## INSTRUCTIONS TO FOLLOW
Across the records that follow, determine how many lines contain "specs" and give only the resulting number.

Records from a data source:
↓↓↓

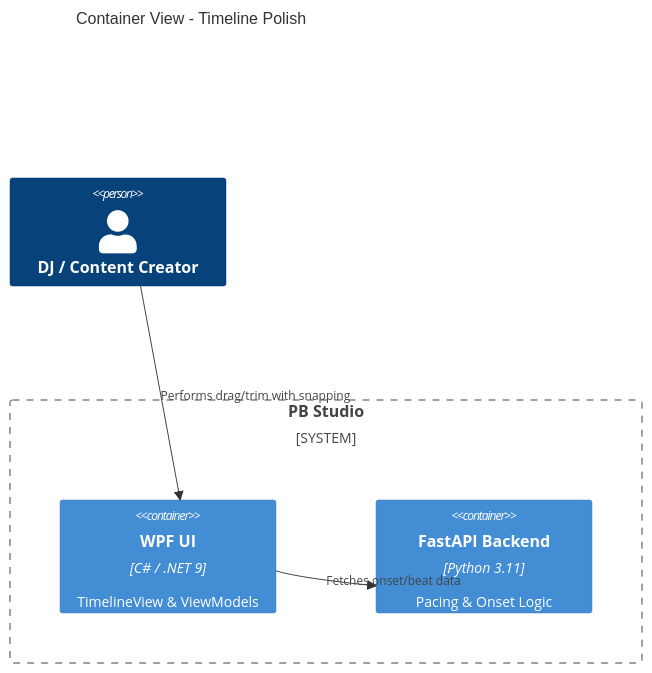
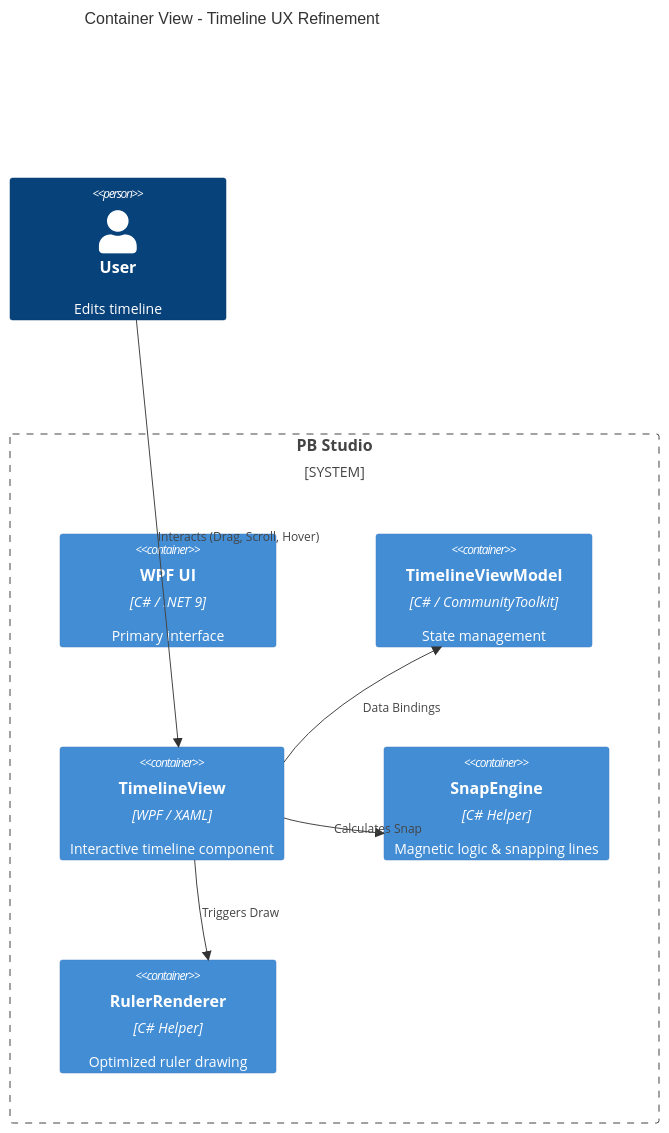
One commit to Crusty696/pb-studio-amd changed the diagram in specs/00008-deeper-ux-timeline-polish/plan.md. Above: the diagram before and after it, drawn with Mermaid. The commit also changed other lines of this file and 19 other files, not shown here.

First line of the commit message:
feat(ux): deeper UX timeline polish (Spec 00008)

````diff
--- a/specs/00008-deeper-ux-timeline-polish/plan.md
+++ b/specs/00008-deeper-ux-timeline-polish/plan.md
@@ -32,11 +32,16 @@
 ```mermaid
 C4Container
-    title Container View - Timeline Polish
-    Person(user, "DJ / Content Creator")
-    System_Boundary(system, "PB Studio") {
-        Container(wpf, "WPF UI", "C# / .NET 9", "TimelineView & ViewModels")
-        Container(api, "FastAPI Backend", "Python 3.11", "Pacing & Onset Logic")
+    title Container View - Timeline UX Refinement
+    Person(user, "User", "Edits timeline")
+    System_Boundary(pb, "PB Studio") {
+        Container(wpf, "WPF UI", "C# / .NET 9", "Primary interface")
+        Container(vm, "TimelineViewModel", "C# / CommunityToolkit", "State management")
+        Container(view, "TimelineView", "WPF / XAML", "Interactive timeline component")
+        Container(snap, "SnapEngine", "C# Helper", "Magnetic logic & snapping lines")
+        Container(ruler, "RulerRenderer", "C# Helper", "Optimized ruler drawing")
     }
-    Rel(user, wpf, "Performs drag/trim with snapping")
-    Rel(wpf, api, "Fetches onset/beat data")
+    Rel(user, view, "Interacts (Drag, Scroll, Hover)")
+    Rel(view, vm, "Data Bindings")
+    Rel(view, snap, "Calculates Snap")
+    Rel(view, ruler, "Triggers Draw")
 ```
````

↑↑↑

## THE COMPLETED TASK
3